"I had time to go on court and spend a bit of time on court with him and see, but I felt like I needed some extra advice over this period.
"It seemed a good time to try it, and I think I'll get an even better idea than just trying in the off-season, because obviously it's quite a high-pressure situation in the next few weeks.
"I can get a good idea if it will work long-term or not.
"She obviously knows what it's like to play a home slam.
"She played the French Open a lot of times.
"I think she was quite open and struggled a bit with the pressure.
"That can also help; someone that's been through those experiences themselves maybe would have handled things differently.
"It's good to have someone to talk to about those things and those feelings, and she's won Wimbledon before herself and it will be interesting."
Murray said the guiding influence of mother Judy on his career means Mauresmo's appointment is hardly a departure for the 27-year-old.
Suggesting that he no longer needed relentless training every day, Murray said: "I have always had a strong female influence on my career.
"I found my mum especially, she listened extremely well.
"That was something I felt right now I needed.
"I have started to listen to my body a lot more, because over the years you start to pick up some things.
"I think it's important that the people you work with respect and understand, and listen to how you're feeling as well, because you can't just be pushed extremely hard every single day.

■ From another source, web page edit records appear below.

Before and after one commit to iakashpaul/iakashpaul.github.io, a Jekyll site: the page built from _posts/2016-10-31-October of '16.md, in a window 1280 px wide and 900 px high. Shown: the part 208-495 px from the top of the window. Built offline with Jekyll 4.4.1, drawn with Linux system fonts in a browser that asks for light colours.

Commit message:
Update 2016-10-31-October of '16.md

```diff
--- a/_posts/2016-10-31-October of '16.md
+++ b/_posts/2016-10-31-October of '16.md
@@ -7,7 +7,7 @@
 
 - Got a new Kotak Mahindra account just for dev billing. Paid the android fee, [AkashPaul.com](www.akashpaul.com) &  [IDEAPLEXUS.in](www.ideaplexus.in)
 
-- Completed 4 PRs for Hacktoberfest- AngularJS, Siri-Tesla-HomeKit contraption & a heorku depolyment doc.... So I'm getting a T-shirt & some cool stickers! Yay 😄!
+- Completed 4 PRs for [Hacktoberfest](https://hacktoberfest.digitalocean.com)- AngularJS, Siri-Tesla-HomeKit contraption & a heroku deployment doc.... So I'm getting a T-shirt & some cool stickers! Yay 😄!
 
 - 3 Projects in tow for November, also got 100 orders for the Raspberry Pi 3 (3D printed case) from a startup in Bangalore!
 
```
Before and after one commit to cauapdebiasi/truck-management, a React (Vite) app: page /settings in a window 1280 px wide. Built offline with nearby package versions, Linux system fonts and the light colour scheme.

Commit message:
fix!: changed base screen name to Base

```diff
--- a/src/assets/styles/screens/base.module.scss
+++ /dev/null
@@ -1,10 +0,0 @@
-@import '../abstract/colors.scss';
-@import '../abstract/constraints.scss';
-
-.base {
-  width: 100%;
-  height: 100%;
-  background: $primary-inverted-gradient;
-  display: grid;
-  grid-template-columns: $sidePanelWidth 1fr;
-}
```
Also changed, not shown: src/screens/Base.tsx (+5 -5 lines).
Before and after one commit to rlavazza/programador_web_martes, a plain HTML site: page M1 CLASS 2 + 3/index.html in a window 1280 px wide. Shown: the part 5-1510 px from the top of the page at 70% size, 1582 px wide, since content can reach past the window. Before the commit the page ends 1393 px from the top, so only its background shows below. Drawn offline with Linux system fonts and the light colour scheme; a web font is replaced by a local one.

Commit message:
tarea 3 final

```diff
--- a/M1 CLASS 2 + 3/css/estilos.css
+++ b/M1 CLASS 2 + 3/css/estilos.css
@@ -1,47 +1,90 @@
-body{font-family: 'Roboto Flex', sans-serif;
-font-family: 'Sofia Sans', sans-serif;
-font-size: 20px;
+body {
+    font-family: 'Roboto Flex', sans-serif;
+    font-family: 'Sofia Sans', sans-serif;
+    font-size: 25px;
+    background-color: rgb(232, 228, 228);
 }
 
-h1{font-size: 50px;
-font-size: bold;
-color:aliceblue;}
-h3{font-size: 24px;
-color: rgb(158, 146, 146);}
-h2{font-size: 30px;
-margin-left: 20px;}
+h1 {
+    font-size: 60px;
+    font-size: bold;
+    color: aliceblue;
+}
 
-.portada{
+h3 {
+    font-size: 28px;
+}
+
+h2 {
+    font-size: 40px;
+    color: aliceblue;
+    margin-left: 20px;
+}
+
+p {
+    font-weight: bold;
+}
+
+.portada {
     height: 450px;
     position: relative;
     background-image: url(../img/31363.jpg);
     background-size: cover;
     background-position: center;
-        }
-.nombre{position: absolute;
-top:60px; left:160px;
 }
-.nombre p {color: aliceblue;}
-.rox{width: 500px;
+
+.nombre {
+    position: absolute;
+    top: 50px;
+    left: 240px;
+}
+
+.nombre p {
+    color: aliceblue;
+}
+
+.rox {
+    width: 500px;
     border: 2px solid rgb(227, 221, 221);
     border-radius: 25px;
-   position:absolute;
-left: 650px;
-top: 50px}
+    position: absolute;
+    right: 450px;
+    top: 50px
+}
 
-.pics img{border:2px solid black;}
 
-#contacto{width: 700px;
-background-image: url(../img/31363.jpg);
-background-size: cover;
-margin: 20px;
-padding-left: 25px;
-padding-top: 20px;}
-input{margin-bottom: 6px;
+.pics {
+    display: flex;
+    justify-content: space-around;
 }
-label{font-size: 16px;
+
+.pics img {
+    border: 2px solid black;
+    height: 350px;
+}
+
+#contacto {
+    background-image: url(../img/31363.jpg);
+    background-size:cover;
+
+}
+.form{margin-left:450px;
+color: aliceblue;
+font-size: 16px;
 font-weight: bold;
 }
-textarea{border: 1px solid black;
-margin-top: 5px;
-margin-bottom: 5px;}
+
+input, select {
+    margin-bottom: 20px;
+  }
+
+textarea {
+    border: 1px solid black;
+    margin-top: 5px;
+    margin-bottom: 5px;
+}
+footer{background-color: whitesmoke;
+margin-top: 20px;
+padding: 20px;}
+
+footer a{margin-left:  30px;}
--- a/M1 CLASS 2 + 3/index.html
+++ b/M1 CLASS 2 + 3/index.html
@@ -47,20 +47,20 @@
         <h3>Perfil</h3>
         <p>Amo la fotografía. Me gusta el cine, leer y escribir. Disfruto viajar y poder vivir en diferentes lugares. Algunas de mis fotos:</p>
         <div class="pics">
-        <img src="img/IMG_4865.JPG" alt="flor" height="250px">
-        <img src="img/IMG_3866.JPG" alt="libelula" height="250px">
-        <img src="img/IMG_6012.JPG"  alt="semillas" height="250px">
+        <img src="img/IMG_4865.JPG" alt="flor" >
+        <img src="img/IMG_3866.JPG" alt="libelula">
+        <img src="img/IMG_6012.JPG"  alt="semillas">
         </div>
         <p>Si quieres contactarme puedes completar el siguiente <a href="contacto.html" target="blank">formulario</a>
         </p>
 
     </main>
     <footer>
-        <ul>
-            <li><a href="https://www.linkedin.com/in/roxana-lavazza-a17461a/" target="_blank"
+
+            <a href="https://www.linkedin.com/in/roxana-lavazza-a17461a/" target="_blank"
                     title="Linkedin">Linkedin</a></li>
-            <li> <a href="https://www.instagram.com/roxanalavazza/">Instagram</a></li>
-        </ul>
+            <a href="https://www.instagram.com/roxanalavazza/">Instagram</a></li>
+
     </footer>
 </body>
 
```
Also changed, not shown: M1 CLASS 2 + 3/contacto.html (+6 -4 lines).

"I need to pick my moments during the year where I really go for it in training."
Revealing several fellow professionals asked him if Mauresmo's appointment was a joke, Murray said he did not quite understand the fuss.
"It didn't feel like a strange thing to do, because I grew up with a female coach," said Murray.
"A couple of people have come up to me and asked, because they didn't know if it was true, didn't know if it was a joke or if it was serious, and I told them it was.
"From other players' point of view, I don't care if they think it's a good or bad appointment.
"It's whether it works well for me and my team, and hopefully it will be a good move for my career."